What you have to do:
Copy every record word for word. The images stay behind.

Supplied material:
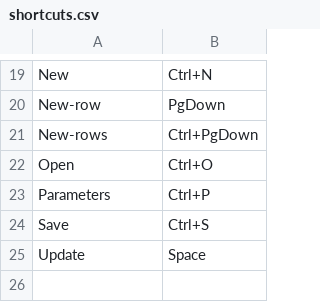
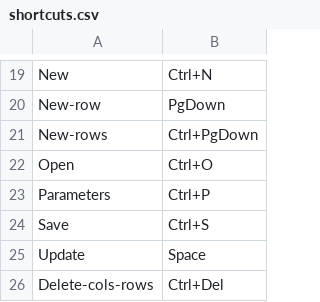
Before and after one commit to gobelin88/graphy, a CSV file: release/shortcuts.csv, drawn as a sheet; only a part is shown, gaps mark what is left out; the diff names each change by its address in the sheet, - before the commit and + after, or states it on an @@ line.

```diff
--- a/release/shortcuts.csv
+++ b/release/shortcuts.csv
+row 26: Delete-cols-rows | Ctrl+Del
```
Also changed, not shown: 5 other files.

Response area:
Before and after one commit to gobelin88/graphy, a CSV file: release/shortcuts.csv, drawn as a sheet; only a part is shown, gaps mark what is left out; the diff names each change by its address in the sheet, - before the commit and + after, or states it on an @@ line.

```diff
--- a/release/shortcuts.csv
+++ b/release/shortcuts.csv
+row 26: Delete-cols-rows | Ctrl+Del
```
Also changed, not shown: 5 other files.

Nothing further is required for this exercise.